Apple is dominating smartphone sales in the run-up to Christmas with its various iPhone flavours, followed by Samsung’s Galaxy S II, while Nokia’s Lumia has failed to make a dent in the market
Apple’s iPhone 4S is leading UK smartphone sales in the run-up to Christmas, while Nokia’s launch of the Lumia, its first Windows smartphone range, appears to have left buyers unimpressed, according to new sales figures.
The iPhone 4S, introduced in October, accounted for just under one-quarter of all smartphone sales in the four weeks ending 9 December, according to sales figures compiled by GfK and seen by the Financial Times.
The five iPhone versions were all in the top 15 handsets sold in the first week of December and accounted for 37 percent of sales for that week, according to GfK.
Samsung’s Android-based Galaxy S II also fared well, registering as the No. 2 handset in the week ending 9 December, the FT said.

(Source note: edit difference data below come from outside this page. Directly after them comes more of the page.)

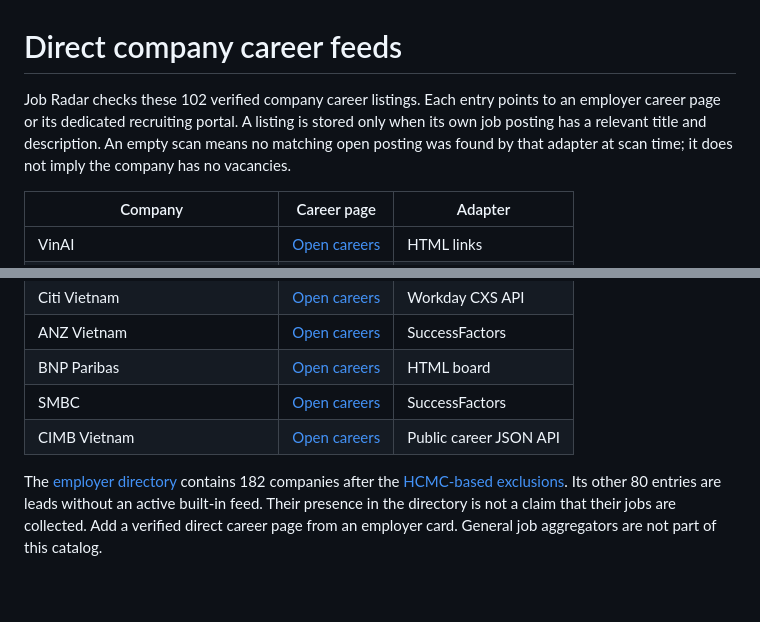
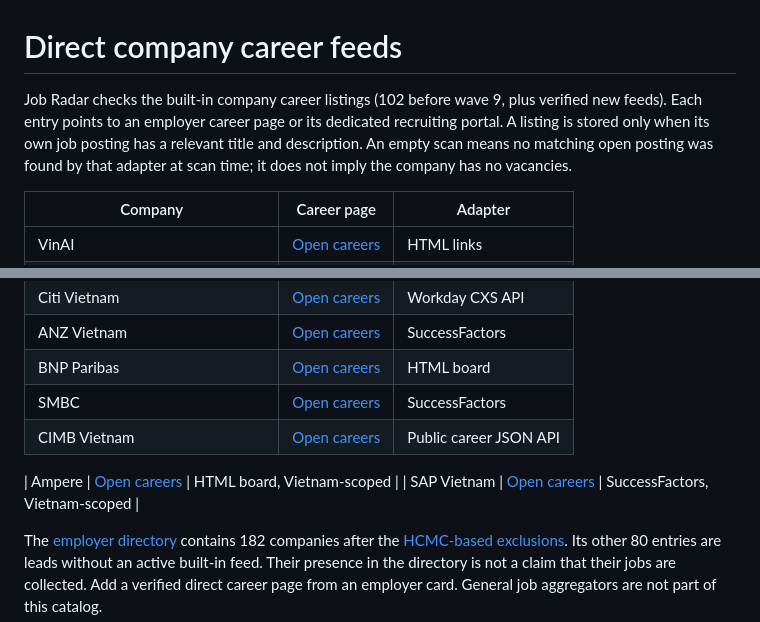
Before and after one commit to longnt27/jobradar, a Markdown page: CAREER_FEEDS.md, 2 parts joined by grey strips. Rendered like a GitHub page; blank space fills up the shorter version.

Commit message:
docs(feeds): document verified Ampere and SAP feeds

```diff
--- a/CAREER_FEEDS.md
+++ b/CAREER_FEEDS.md
@@ -1,6 +1,6 @@
 # Direct company career feeds
 
-Job Radar checks these 102 verified company career listings. Each entry points to an employer career page or its dedicated recruiting portal. A listing is stored only when its own job posting has a relevant title and description. An empty scan means no matching open posting was found by that adapter at scan time; it does not imply the company has no vacancies.
+Job Radar checks the built-in company career listings (102 before wave 9, plus verified new feeds). Each entry points to an employer career page or its dedicated recruiting portal. A listing is stored only when its own job posting has a relevant title and description. An empty scan means no matching open posting was found by that adapter at scan time; it does not imply the company has no vacancies.
 
 | Company | Career page | Adapter |
 | --- | --- | --- |
@@ -107,6 +107,9 @@ Job Radar checks these 102 verified company career listings. Each entry points t
 | SMBC | [Open careers](https://careerasia.smbc.co.jp/SMBC/search/?q=&locationsearch=Viet+Nam) | SuccessFactors |
 | CIMB Vietnam | [Open careers](https://ejox.fa.ap1.oraclecloud.com/hcmUI/CandidateExperience/en/sites/CX_11) | Public career JSON API |
 
+| Ampere | [Open careers](https://careers.amperecomputing.com/search/jobs/in/sg-ho-chi-minh-sai-gon) | HTML board, Vietnam-scoped |
+| SAP Vietnam | [Open careers](https://jobs.sap.com/go/Vietnam/9513801/) | SuccessFactors, Vietnam-scoped |
+
 The [employer directory](job_radar/seeds.py) contains 182 companies after the [HCMC-based exclusions](EMPLOYER_SCOPE.md). Its other 80 entries are leads without an active built-in feed. Their presence in the directory is not a claim that their jobs are collected. Add a verified direct career page from an employer card. General job aggregators are not part of this catalog.
 
 Feed definitions and selectors: [job_radar/feed_catalog.py](job_radar/feed_catalog.py). Collector implementations: [job_radar/collectors.py](job_radar/collectors.py). Older postings with an explicit past deadline are skipped. The app creates no placeholder vacancies.
```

RIM’s BlackBerry platform continued to see strong sales in spite of the platform’s ongoing struggle against Google Android and Apple iOS devices. Three versions of the BlackBerry Curve all sold in the top 10 during the first week of December, though the newer BlackBerry Bold 9900 did not crack the top 10 for that week, according to the GfK figures.
Meanwhile, Nokia’s Lumia 800 and 710, launched in October with an advertising campaign rumoured to have cost £20m, did not register in the top 10 of handsets sold through November and December, according to the FT’s report.
The figures confirm the findings of a survey published earlier this month by brokerage firm Exane BNP Paribas, which found that only 2.2 percent of potential European mobile customers intended to purchase a Lumia handset.
“With only 2.2 percent of surveyed buyers firmly intending to purchase the Lumia, Nokia’s first flagship Windows Phone is … far behind the current blockbusters, Apple’s iPhone 4S and Samsung’s Galaxy S II,” analyst Alexander Peterc was quoted as saying in a note.
The bad news was compounded by Exane BNP Paribas slashing its sales estimates of the Lumia to just 800,000 units. This is a far cry from its initial “ballpark estimate” of two million users. The brokerage said this compared poorly with the 3.5 to 4 million sales of Nokia’s previous flagship device, the N8 smartphone based on the Symbian operating system, during its first quarter.
Nokia is looking to the Lumia handset and the Windows Phone platform to revive its fortunes in the smartphone market. While the Lumia has seen lacklustre sales in Europe so far, Nokia has yet to launch a Windows handset in the US.
That launch may arrive at the Consumer Electronics Show in Las Vegas next month. Nokia has sent out invitations for a media event ahead of the conference on 9 January with indications that its Windows Phone strategy will be in the spotlight.
Smartphone ownership nearly doubled in the UK from February 2010 to August 2011, when it stood at 46 percent, according to Ofcom figures cited by the FT.
Aside from the Lumia launch, 2011 has seen the entry of manufacturers such as Huawei and ZTE into the UK market. Both Chinese companies previously manufactured handsets to be branded by operators, but are now seeking to establish their own brands.